How do activists sustain the momentum for employment non-discrimination?

They have to get people out pushing, as they always have, and have done on this issue successfully more so than I would have imagined. The speed with which they have gotten success and gotten the support of a majority of Americans is just fantastic to me. I think there are going to be books written — in fact I know there have been books written — about how this happened so quickly and so smoothly. Because it really is a masterful story.

Do you have any theories for this shift in public opinion?

Americans began to get used to gay people, instead of being, say, frightened of gay people, or unsure about them or (thinking) “What are they up to? Or is there something wrong here?” I think they have gotten used to gay people through television, the appearance of gay actors on TV, gay characters in movies, gay people appearing in ways we hadn’t seen before.

In many different ways, they became popular among us, they became known among us, and we said, “Well, that’s OK. I know old Joe. I know he’s gay, and there’s nothing wrong with that.” In some ways it is like the presence of black actors. You saw black actors years and years ago almost always in menial roles. And then as time went on, they began to be in other roles as just ordinary people. And that change helped America become accustomed — to say, “There’s Joe. He’s a black guy, but that’s OK.”

On primetime TV of the ’60s, so many shows avoided any talk of the civil rights movement.

Exactly so, but as the numbers began to go up and up and up; it became ordinary to people. And as it became ordinary, people began to embrace it in ways they would not have done so in the past.

You have been an important figure in two of the biggest movements for equality in recent generations. What were your high and low moments for each?

I was chairman of the board of the NAACP for 13 years. And for all of those 13 years, I would not bring up marriage equality before the board. I thought we would vote no. I would rather we have no opinion than a bad opinion. Then one day after I stepped down as chair, I am sitting on the board of directors where I still serve, and a guy next to me said, I vote in favor of marriage equality.

And I am saying to myself, “No, no, no. This is a bad idea. This is something we should do, but we don’t want to do it because we will vote against it.” Then someone says, “I will second that vote.” Then I am thinking, “This is bad. This is awful.” Then they call for a vote, and out of a 64-person board of directors, all but two people voted yes. I was surprised at how I had not thought better of my fellows on the board and not imagined that they would do the right thing.
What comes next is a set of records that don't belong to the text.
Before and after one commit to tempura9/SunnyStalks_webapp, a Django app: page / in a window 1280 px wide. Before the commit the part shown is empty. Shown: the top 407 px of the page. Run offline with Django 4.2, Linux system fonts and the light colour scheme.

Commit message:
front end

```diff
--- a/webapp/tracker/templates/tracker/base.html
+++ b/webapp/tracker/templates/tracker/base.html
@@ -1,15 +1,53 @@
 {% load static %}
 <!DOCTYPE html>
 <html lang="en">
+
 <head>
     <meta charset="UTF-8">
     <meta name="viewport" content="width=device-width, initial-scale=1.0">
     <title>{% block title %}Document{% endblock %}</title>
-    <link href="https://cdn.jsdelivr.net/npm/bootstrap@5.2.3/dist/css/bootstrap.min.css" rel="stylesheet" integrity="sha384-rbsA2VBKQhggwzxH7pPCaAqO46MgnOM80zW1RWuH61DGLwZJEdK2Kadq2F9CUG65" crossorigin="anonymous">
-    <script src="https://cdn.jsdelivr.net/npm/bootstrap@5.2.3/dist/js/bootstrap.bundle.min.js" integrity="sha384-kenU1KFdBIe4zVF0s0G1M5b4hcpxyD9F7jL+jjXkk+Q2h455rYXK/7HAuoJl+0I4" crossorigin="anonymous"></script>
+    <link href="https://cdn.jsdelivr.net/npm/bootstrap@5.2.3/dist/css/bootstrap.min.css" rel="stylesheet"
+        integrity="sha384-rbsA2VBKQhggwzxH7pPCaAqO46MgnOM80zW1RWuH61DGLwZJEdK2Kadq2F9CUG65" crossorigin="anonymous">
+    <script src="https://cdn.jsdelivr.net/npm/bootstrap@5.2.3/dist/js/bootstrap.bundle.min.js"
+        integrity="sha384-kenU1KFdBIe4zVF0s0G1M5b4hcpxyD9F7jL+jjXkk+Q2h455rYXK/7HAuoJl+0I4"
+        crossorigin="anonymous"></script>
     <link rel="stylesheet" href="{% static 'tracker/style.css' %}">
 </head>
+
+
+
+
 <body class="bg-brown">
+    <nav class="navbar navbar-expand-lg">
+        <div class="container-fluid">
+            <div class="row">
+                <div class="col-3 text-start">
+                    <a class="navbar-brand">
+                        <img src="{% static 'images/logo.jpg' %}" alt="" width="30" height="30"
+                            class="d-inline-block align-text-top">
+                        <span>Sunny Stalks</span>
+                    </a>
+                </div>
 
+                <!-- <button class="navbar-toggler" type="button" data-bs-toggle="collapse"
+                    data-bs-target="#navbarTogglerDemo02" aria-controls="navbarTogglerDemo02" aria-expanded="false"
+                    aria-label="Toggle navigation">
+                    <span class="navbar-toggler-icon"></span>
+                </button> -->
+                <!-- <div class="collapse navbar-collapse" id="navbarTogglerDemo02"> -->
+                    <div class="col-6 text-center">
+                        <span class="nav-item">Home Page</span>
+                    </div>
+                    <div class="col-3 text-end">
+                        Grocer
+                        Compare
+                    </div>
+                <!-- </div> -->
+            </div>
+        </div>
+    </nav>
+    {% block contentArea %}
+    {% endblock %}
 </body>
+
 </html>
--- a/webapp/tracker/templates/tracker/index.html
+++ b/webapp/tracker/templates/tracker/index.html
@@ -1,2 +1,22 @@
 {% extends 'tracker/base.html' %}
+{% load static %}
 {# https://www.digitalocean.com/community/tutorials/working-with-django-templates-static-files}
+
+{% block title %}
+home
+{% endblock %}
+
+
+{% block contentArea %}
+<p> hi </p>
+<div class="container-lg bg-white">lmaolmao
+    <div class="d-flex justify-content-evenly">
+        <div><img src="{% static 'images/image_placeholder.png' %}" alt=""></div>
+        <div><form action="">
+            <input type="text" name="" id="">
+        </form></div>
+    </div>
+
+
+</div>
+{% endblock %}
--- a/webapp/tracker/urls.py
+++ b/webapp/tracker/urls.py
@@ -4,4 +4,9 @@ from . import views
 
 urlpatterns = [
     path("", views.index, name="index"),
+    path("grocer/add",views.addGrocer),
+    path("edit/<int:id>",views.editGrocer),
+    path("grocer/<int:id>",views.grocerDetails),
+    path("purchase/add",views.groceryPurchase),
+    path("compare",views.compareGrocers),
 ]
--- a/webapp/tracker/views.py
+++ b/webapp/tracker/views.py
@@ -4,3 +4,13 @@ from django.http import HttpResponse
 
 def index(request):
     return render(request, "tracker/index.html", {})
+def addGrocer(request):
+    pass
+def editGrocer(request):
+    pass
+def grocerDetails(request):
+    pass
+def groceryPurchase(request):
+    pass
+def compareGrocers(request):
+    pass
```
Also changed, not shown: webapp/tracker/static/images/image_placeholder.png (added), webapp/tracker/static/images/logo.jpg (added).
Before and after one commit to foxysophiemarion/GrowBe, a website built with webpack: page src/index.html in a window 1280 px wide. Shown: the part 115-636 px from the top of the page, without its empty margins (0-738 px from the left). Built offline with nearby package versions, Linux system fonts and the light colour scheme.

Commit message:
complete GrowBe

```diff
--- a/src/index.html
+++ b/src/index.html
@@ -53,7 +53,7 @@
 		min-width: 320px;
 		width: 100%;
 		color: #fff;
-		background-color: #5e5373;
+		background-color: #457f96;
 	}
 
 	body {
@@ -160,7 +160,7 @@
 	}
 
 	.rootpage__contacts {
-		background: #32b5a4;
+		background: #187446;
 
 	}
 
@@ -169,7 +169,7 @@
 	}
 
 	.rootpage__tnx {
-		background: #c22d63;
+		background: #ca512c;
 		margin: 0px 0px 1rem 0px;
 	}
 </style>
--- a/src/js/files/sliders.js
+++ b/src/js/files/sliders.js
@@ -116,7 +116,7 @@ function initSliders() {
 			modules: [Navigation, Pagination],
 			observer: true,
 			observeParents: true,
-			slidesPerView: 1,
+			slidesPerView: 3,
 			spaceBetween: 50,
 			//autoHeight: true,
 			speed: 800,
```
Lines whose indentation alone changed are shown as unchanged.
There was a lot of criticism of the campaign against Proposition 8 for not doing enough to reach out to the African-American community.

I know there has been a shift. It would be a different thing entirely if you took a vote today.

What are the key similarities of this movement to the civil rights movement of the ’60s?

I have always said that the black civil rights movement did four things: mobilization, coalition, organization and litigation. The gay civil rights movement has done the same things, and will have to do the same things.

What is the most important thing that the entertainment industry has to remember in supporting LGBT rights?

I think they have to make sure that they are reaching outside their own community. If you are a person with blue eyes, and you want to help people with blue eyes, you have to reach outside the blue-eyed-person community. You can’t just depend on people who look like you or who are like you. You have got to reach out to larger and larger groups of people, and when you do that, you will be successful. You can’t just preach to the choir.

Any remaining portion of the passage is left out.